“I think the tailwinds are still very positive for municipal bonds,” Jim Colby, portfolio manager for Market Vectors’s suite of municipal bond ETFs, said on Van Eck Global.
Specifically, Colby points to the ongoing divergence between demand and supply as investors, notably those in the higher income brackets, enjoy the tax-exempt perks of holding municipal debt while states are reluctant to increase their balance sheets. [Muni Nation: The Best Defense is a Good Offense]
For example, the iShares National AMT-Free Muni Bond ETF (NYSEArca: MUB) comes with a 1.58% 30-day SEC yield or a 2.79% taxable equivalent 30-day SEC yield for those in the highest income bracket, and the Market Vectors Intermediate Municipal Index ETF (NYSEArca: ITM) has a 2.05% 30-day SEC yield and a 3.40% taxable equivalent 30-day SEC yield for those in the highest income bracket. [Muni Bond ETFs: Considerations & Factors to Watch]
“There has been one theme, one overriding theme, that has driven performance right from the very get-go of 2014, and that has been a supply-demand imbalance,” Colby said. “By that, I mean the demand for municipal bonds, fundamentally created by coupon, maturities and bond call investment, has completely overwhelmed the supply of new issuance in the municipal bonds marketplace.”
Colby also anticipates that the supply imbalance will run through the rest of the year and even into the first quarter of 2015
In the fixed-income space, interest rate risk is the largest single concern. MUB has a 6.42 year effective duration and ITM has a 6.76 year duration. Consequently, a 1% increase in interest rates would translate to about a 6.4% decline in MUB and a 6.8% decline in ITM. However, Colby points out that the Federal Reserve won’t likely change its rate stance anytime soon, so bond investors can expect rates to remain low for the foreseeable future.

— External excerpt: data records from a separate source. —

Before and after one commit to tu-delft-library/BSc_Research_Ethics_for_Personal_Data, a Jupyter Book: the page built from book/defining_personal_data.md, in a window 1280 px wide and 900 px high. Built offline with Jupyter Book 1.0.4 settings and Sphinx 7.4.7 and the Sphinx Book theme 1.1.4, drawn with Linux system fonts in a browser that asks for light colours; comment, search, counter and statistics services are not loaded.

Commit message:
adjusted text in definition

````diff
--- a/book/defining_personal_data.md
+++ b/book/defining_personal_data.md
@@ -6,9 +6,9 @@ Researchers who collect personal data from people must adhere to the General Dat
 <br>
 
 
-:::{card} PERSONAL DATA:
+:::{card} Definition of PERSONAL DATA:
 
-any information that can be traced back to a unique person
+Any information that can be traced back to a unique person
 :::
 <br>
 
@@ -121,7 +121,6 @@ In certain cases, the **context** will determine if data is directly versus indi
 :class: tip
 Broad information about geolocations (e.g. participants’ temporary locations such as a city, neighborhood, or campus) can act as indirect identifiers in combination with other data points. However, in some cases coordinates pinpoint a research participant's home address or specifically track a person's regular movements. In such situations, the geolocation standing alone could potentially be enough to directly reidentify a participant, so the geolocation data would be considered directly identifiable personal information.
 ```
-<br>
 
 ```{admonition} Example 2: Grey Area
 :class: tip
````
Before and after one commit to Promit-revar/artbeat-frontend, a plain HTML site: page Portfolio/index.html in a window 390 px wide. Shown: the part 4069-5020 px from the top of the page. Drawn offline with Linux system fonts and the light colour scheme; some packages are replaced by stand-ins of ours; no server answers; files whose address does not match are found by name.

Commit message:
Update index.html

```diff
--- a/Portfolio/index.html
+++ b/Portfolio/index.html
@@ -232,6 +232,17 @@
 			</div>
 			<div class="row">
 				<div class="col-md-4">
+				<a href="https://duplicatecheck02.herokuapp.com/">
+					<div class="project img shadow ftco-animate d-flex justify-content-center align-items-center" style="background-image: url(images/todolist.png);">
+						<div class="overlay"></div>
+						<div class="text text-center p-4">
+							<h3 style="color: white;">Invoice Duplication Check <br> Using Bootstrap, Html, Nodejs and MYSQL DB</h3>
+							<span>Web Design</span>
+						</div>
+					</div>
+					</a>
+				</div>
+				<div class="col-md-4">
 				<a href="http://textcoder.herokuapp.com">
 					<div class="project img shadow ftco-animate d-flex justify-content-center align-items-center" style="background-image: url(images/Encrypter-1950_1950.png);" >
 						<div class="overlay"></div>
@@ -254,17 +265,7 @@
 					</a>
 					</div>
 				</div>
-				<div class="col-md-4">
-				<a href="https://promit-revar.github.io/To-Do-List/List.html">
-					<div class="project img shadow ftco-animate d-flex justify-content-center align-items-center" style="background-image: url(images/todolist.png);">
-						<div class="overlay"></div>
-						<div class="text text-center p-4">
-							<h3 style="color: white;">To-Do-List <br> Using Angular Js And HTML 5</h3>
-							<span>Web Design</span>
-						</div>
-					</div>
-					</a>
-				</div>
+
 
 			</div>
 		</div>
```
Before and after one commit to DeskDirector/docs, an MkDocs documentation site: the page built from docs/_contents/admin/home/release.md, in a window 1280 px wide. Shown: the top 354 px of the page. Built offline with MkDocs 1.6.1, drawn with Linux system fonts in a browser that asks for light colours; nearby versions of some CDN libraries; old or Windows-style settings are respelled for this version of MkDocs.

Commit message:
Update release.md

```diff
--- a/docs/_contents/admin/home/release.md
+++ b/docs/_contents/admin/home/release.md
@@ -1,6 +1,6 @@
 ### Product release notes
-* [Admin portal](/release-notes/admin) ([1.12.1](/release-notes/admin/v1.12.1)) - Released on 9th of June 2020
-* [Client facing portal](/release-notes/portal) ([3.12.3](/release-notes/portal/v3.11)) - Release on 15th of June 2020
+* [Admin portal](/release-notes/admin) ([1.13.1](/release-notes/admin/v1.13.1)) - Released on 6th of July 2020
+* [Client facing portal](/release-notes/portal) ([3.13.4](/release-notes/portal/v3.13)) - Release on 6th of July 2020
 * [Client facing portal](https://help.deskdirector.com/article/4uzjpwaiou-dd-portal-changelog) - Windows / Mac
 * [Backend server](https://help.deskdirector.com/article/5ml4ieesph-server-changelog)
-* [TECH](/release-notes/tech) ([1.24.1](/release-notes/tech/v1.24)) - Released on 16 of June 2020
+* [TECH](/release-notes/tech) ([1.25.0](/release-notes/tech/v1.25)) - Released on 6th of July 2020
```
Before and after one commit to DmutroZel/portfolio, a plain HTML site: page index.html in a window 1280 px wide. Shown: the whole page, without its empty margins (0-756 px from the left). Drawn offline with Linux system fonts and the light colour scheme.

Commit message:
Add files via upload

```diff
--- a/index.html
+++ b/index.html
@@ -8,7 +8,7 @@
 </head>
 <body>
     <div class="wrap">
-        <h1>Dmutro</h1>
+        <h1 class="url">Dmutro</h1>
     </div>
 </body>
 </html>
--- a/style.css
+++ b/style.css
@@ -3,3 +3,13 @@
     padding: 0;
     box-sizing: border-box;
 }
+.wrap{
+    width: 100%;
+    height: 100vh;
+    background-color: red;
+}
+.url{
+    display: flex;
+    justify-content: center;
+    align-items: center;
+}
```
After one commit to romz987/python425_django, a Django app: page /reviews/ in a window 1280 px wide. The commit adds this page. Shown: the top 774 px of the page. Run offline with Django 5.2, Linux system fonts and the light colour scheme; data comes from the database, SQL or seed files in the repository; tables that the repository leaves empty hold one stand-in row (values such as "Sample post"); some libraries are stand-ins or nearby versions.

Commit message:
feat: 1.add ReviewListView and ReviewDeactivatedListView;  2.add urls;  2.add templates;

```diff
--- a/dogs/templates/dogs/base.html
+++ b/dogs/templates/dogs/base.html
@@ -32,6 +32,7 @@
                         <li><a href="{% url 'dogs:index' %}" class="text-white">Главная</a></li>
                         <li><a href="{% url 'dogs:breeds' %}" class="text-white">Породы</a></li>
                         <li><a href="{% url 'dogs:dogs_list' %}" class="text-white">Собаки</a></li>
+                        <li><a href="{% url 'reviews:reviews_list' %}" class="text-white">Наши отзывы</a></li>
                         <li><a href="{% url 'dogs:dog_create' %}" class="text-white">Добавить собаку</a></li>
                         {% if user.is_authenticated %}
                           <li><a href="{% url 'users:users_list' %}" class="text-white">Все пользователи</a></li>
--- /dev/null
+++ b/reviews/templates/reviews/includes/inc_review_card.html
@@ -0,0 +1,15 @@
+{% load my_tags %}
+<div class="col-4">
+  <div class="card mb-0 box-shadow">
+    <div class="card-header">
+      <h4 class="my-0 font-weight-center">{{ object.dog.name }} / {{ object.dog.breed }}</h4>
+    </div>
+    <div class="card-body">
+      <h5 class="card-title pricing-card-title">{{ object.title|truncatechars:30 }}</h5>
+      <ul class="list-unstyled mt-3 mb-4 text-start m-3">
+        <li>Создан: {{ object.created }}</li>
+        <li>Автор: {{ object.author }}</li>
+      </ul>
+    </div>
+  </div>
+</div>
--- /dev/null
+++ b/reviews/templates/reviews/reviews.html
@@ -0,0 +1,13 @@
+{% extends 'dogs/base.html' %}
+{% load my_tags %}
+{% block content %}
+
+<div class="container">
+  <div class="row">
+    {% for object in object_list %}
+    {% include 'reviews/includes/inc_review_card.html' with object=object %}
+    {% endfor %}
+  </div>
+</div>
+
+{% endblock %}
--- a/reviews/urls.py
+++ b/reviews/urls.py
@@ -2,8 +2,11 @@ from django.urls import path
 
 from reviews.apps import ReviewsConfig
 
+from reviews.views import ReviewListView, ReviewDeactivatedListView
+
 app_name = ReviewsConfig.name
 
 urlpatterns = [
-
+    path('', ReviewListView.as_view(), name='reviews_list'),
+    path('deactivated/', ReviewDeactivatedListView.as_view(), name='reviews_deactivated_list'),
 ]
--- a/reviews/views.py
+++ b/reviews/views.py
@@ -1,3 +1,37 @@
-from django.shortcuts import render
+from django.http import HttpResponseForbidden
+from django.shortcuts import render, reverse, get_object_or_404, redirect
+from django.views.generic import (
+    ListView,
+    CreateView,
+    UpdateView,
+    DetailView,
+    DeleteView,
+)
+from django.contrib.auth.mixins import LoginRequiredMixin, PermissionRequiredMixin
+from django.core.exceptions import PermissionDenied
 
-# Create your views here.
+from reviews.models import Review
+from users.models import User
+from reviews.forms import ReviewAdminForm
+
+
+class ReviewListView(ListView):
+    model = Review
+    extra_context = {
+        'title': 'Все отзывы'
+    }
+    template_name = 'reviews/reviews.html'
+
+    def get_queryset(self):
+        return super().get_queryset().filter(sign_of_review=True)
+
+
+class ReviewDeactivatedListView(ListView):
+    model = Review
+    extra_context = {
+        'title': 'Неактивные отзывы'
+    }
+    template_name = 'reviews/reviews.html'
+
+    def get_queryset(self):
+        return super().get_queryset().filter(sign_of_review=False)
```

Credit risk, though, may be a more short-term concern. Investors could see short-term shocks from downgrades to muni debt, such as what happened with Puerto Rico. Puerto Rico headlines could continue to drive swings as the island is the third largest issuer of muni debt.
Investment-grade muni bond ETFs, like MUB and ITM, do not include the speculative-grade quality Puerto Rican debt. However, high-yield muni funds, like the Market Vectors High Yield Municipal Index ETF (NYSEArca: HYD), include some Puerto Rico exposure. HYD has a 3.8% tilt toward Puerto Rico. The ETF has a 4.67% 30-day SEC yield, or a 7.74% taxable equivalent yield for those in the highest income bracket, and a 10.25 year duration.
For more information on the munis market, visit our municipal bonds category.
Max Chen contributed to this article.
The opinions and forecasts expressed herein are solely those of Tom Lydon, and may not actually come to pass. Information on this site should not be used or construed as an offer to sell, a solicitation of an offer to buy, or a recommendation for any product.